Bacterial production and growth efficiencies: Direct measurements on riverine aggregates
Limnol. Oceanogr., 45(2), 2000, 436-445 | DOI: 10.4319/lo.2000.45.2.0436

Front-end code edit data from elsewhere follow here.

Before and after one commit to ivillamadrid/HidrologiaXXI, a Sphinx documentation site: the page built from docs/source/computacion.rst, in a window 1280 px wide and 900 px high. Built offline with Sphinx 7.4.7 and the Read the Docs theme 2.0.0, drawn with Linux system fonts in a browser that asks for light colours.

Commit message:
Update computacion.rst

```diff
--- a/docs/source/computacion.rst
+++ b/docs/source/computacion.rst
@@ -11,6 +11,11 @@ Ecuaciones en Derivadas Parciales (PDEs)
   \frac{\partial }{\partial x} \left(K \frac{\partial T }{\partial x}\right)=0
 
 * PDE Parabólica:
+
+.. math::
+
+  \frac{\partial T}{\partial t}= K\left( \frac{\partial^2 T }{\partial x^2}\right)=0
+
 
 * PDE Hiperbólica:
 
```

ABSTRACT: Heterotrophic bacteria transform organic matter by respiration and production of new biomass. Because there are only a limited number of studies on the respiration of bacteria attached to particulate organic matter, their role in the carbon cycle of aquatic systems is not well known. In this study, we combine radiotracer with microsensor techniques to measure bacterial production and respiration rates on the same aggregate and to directly determine the growth efficiency of the microbial community attached to aggregates. Aggregates of defined age were formed after incubation of water samples of the river Weser, Northern Germany, in roller tanks and their bacterial community was analyzed by in situ hybridization. The growth efficiency was 0.45 +/- 0.04 (SE) on 1-3-d-old aggregates, and it was independent of the growth rate (µ). There was no correlation between respiration and the particulate organic carbon (POC) or particulate organic nitrogen (PON) content of the same aggregate. Bacterial growth efficiencies on aggregates decreased after 5 d of incubation, as bacterial production decreased and respiration increased. On 7- and 14-d-old aggregates, the growth efficiency was 0.23 +/- 0.06 and 0.04 +/- 0.01, respectively, and proportional to µ. The bacterial production was thus apparently substrate limited. Respiration was then correlated with both POC and PON content of the same aggregates. The changes in bacterial production and respiration occurred with con-current changes in the bacterial community. The percentage of members of the a- and b-subclass of Proteobacteria decreased from 13% and 33.7% to 2.6% and 9.0%, respectively, whereas those of the g-subclass of filamentous Proteobacteria and Cytophaga increased from 31.9% to 50.4% and from 8.5% to 24.9%, respectively, during the 14 d of incubation. These results demonstrate that bacterial production and respiration on aggregates are dependent on the bacterial community and the substrate composition of aggregate. High growth efficiencies of aggregate-associated bacteria, especially during the first days of colonization, suggest that aggregates are spots of high bacterial growth where a rapid and efficient transfer of organic matter into bacterial biomass takes place.